:: SOURCE INFORMATION ::
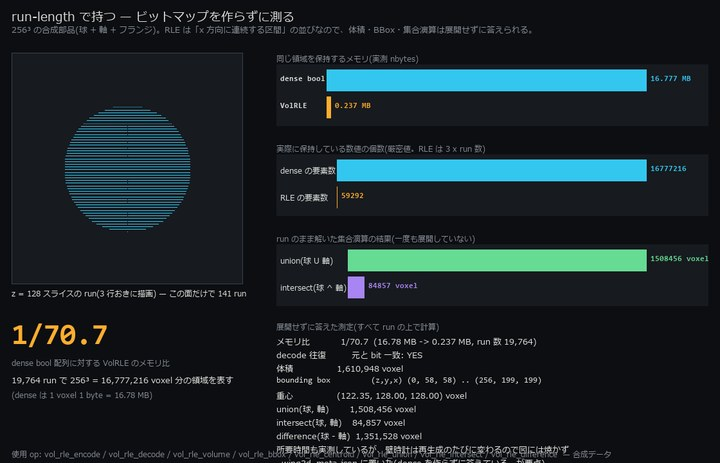
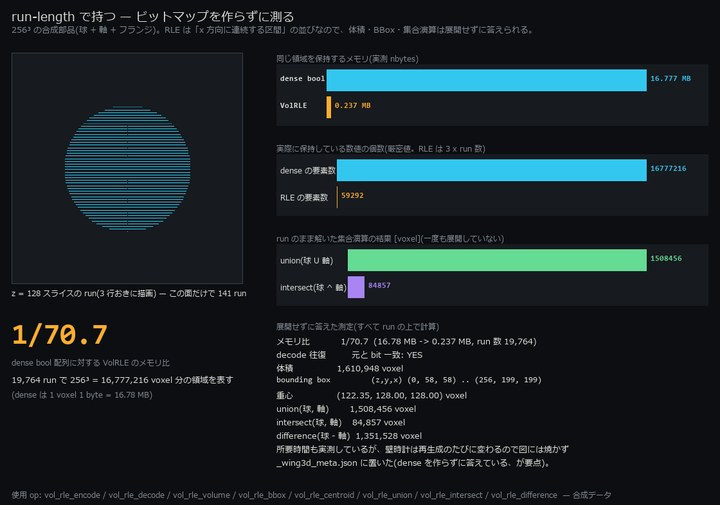
auto: backend_safe.py 編集前 (2026-09-02 03:31)

diff --git a/tools/gen_wingct_gallery.py b/tools/gen_wingct_gallery.py
@@ -525,48 +525,68 @@ def ex_volume_chart():
     lo = min(all_v) * 0.985
     hi = max(all_v) * 1.015
 
-    def panel(x0, y0, w, h, xs, ys, xlabels, title, sub):
+    def val_fmt(v):
+        return f"{v:.0f}"
+
+    def panel(x0, y0, w, h, xs, ys, xlabels, title, sub, mark=None):
         dr.text((x0 + w // 2, y0 - 22), title, fill=et.FG, font=f_a, anchor="mm")
         dr.rectangle([x0, y0, x0 + w, y0 + h], outline=(60, 60, 78))
-        # 真値と digitisation 天井の水平線
-        for val, col, tag in ((true_mm3, (250, 190, 90), "真値 (閉形式)"),
-                              (v_digital, (120, 190, 250), "この格子の天井")):
+        # 真値と digitisation 天井の水平線。ラベルは左右に振り分けて重ねない。
+        for val, col, tag, side in (
+                (true_mm3, (250, 190, 90),
+                 "真値(閉形式) %s" % val_fmt(true_mm3), "l"),
+                (v_digital, (120, 190, 250),
+                 "この格子の天井 %s" % val_fmt(v_digital), "r")):
             yy = y0 + h - (val - lo) / (hi - lo) * h
-            for xx in range(x0, x0 + w, 9):
+            for xx in range(x0 + 2, x0 + w - 2, 9):
                 dr.line([xx, yy, xx + 4, yy], fill=col)
-            dr.text((x0 + w - 6, yy - 11), f"{tag} {val:.0f}", fill=col,
-                    font=f_s, anchor="rm")
+            dy = -13 if side == "l" else 12
+            if side == "l":
+                dr.text((x0 + 8, yy + dy), tag, fill=col, font=f_s, anchor="lm")
+            else:
+                dr.text((x0 + w - 8, yy + dy), tag, fill=col, font=f_s, anchor="rm")
         pts = []
         for i, (xv, yv) in enumerate(zip(xs, ys)):
-            px = x0 + 34 + i * (w - 60) / max(len(xs) - 1, 1)
+            px = x0 + 40 + i * (w - 76) / max(len(xs) - 1, 1)
             py = y0 + h - (yv - lo) / (hi - lo) * h
             pts.append((px, py))
             dr.text((px, y0 + h + 15), xlabels[i], fill=et.MUTED, font=f_s,
                     anchor="mm")
-            dr.text((px, py - 15), f"{yv:.0f}", fill=et.FG, font=f_s, anchor="mm")
+            dr.text((px, py - 16), f"{yv:.0f}", fill=et.FG, font=f_s, anchor="mm")
         dr.line(pts, fill=(150, 210, 255), width=2)
         for px, py in pts:
             dr.ellipse([px - 4, py - 4, px + 4, py + 4], fill=(150, 210, 255))
+        if mark is not None:
+            px, py = pts[mark]
+            dr.ellipse([px - 9, py - 9, px + 9, py + 9], outline=(250, 140, 90),
+                       width=2)
+            dr.text((px + 14, py), "← 信用できない領域", fill=(250, 140, 90),
+                    font=f_s, anchor="lm")
         dr.text((x0 + w // 2, y0 + h + 40), sub, fill=et.MUTED, font=f_s,
                 anchor="mm")
 
-    span_v = max(measured) - min(measured)
+    span_v_all = max(measured) - min(measured)
+    span_v16 = max(measured[1:]) - min(measured[1:])
     span_t = max(thr_vols) - min(thr_vols)
     panel(70, 90, 470, 340, views, measured, [str(v) for v in views],
-          "投影数を変える", f"振れ幅 {span_v:.0f} mm3  "
-          f"({span_v / true_mm3:.1%} of 真値) / 横軸 = 投影数")
+          "投影数を変える",
+          f"16-128 本の振れ幅 {span_v16:.0f} mm3 ({span_v16 / true_mm3:.2%}) / "
+          f"8 本を含めると {span_v_all:.0f} mm3 / 横軸 = 投影数", mark=0)
     panel(640, 90, 470, 340, thr_fracs, thr_vols,
           [f"{f:.2f}" for f in thr_fracs], "二値化しきい値を変える",
-          f"振れ幅 {span_t:.0f} mm3  ({span_t / true_mm3:.1%} of 真値) / "
+          f"振れ幅 {span_t:.0f} mm3  ({span_t / true_mm3:.2%} of 真値) / "
           f"横軸 = しきい値 (減弱比)")
     dr.text((W // 2, H - 46),
-            f"しきい値の任意性のほうが投影数より {span_t / max(span_v, 1e-9):.0f} 倍効く。"
-            f"投影 8 本の再構成は nRMS {nrmses[0]:.3f}"
-            f"({nrmses[-1]:.3f} の {nrmses[0]/nrmses[-1]:.1f} 倍)で壊れているのに、",
+            f"投影 16 本以上では体積は {span_v16 / true_mm3:.2%} しか動かない"
+            f"(nRMS は {nrmses[1]:.3f} → {nrmses[-1]:.3f} と "
+            f"{nrmses[1]/nrmses[-1]:.1f} 倍改善するのに)。"
+            f"しきい値は {span_t / true_mm3:.1%} 動かす ―― "
+            f"{span_t / max(span_v16, 1e-9):.0f} 倍効く。",
             fill=et.FG, font=f_a, anchor="mm")
     dr.text((W // 2, H - 22),
-            f"体積は {measured[0]:.0f} mm3 ({measured[0]/true_mm3-1:+.1%}) と正しく見える。"
-            f"壊れを教えるのは体積でなく連結成分の数({comps[0]} 個 対 {comps[-1]} 個)。",
+            f"8 本の点だけは別で、体積 {measured[0]/true_mm3-1:+.1%} は再現しない"
+            f"(面内 128 画素では -0.0%)。壊れを教えるのは体積でなく連結成分の数"
+            f"({comps[0]} 個 対 {comps[-1]} 個)。",
             fill=et.FG, font=f_a, anchor="mm")
 
     info = et.save_exhibit(np.asarray(im, np.float64) / 255.0,

diff --git a/tools/gen_wing3d_gallery.py b/tools/gen_wing3d_gallery.py
@@ -951,7 +951,7 @@ def ex_rle(log) -> dict:
         f"= {t_den_vol / t_rle_vol:.0f}x ;  bbox {t_den_bb / t_rle_bb:.0f}x "
         f"(いずれも図には焼かない)")
 
-    W, H = 1120, 720
+    W, H = 1120, 786
     c = _canvas(W, H)
     c = _header(c, "run-length で持つ — ビットマップを作らずに測る",
                 "256³ の合成部品(球 + 軸 + フランジ)。RLE は「x 方向に連続する区間」"
@@ -997,8 +997,8 @@ def ex_rle(log) -> dict:
               title="実際に保持している数値の個数(厳密値。RLE は 3 x run 数)")
     c = _bars(c, 430, 380, 672, 96,
               [float(v_un), float(v_in)],
-              ["union(球 U 軸)", "intersect(球 ^ 軸)"], [C_D, C_C], fmt="%.0f voxel",
-              title="run のまま解いた集合演算の結果(一度も展開していない)")
+              ["union(球 U 軸)", "intersect(球 ^ 軸)"], [C_D, C_C], fmt="%.0f",
+              title="run のまま解いた集合演算の結果 [voxel](一度も展開していない)")
 
     rows = [
         f"メモリ比            1/{ratio:.1f}  ({dense_bytes / 1e6:.2f} MB -> {rle.nbytes / 1e6:.3f} MB, run 数 {len(rle):,})",
@@ -1024,7 +1024,7 @@ def ex_rle(log) -> dict:
                    C_DIM, 12, False)])
     c = _footer(c, "使用 op: vol_rle_encode / vol_rle_decode / vol_rle_volume / "
                    "vol_rle_bbox / vol_rle_centroid / vol_rle_union / vol_rle_intersect / "
-                   "vol_rle_difference  — 合成データ")
+                   "vol_rle_difference  — 合成データ", y_off=24)
     info = _save_png(c, "wing3d_rle_compression", log)
     return {
         "name": "wing3d_rle_compression", "title": "run-length で 1/%.0f" % ratio,

diff --git a/docs/articles/assets/_wing3d_manifest.md b/docs/articles/assets/_wing3d_manifest.md
@@ -6,7 +6,7 @@
 |---|---|---|---|---|
 | domain | GIF+mp4 | `media/wing3d_domain_memory.gif` | 40 フレーム, 1120x690, 0.48 MB, 256 色, mp4 0.07 MB | `8a3b89df7c282535` |
 | boundary | GIF+mp4 | `media/wing3d_boundary_shell.gif` | 36 フレーム, 1120x640, 2.74 MB, 128 色, mp4 1.59 MB | `d56e8ff18bc8163e` |
-| rle | PNG | `wing3d_rle_compression.png` | 1120x720, 107 kB | `5c87eb6953fa5df3` |
+| rle | PNG | `wing3d_rle_compression.png` | 1120x786, 109 kB | `5ed1e9464bf1367d` |
 | windowing | GIF+mp4 | `media/wing3d_ct_windowing.gif` | 40 フレーム, 1120x726, 0.50 MB, 256 色, mp4 0.08 MB | `5e745b230bbe437a` |
 | vesselness | PNG | `wing3d_vesselness_control.png` | 1120x700, 72 kB | `cc38dce5f5e7553b` |
 | skeleton | GIF+mp4 | `media/wing3d_skeleton_graph.gif` | 48 フレーム, 1120x660, 1.41 MB, 256 色, mp4 0.26 MB | `0c27c243f2169388` |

:: REQUIREMENT ::
Find the string "anchor" in the material above, and report every line where it occurs.

:: ANSWER TO THIS TASK ::
         dr.text((x0 + w // 2, y0 - 22), title, fill=et.FG, font=f_a, anchor="mm")
-                    font=f_s, anchor="rm")
+                dr.text((x0 + 8, yy + dy), tag, fill=col, font=f_s, anchor="lm")
+                dr.text((x0 + w - 8, yy + dy), tag, fill=col, font=f_s, anchor="rm")
                     anchor="mm")
-            dr.text((px, py - 15), f"{yv:.0f}", fill=et.FG, font=f_s, anchor="mm")
+            dr.text((px, py - 16), f"{yv:.0f}", fill=et.FG, font=f_s, anchor="mm")
+                    font=f_s, anchor="lm")
                 anchor="mm")
             fill=et.FG, font=f_a, anchor="mm")
             fill=et.FG, font=f_a, anchor="mm")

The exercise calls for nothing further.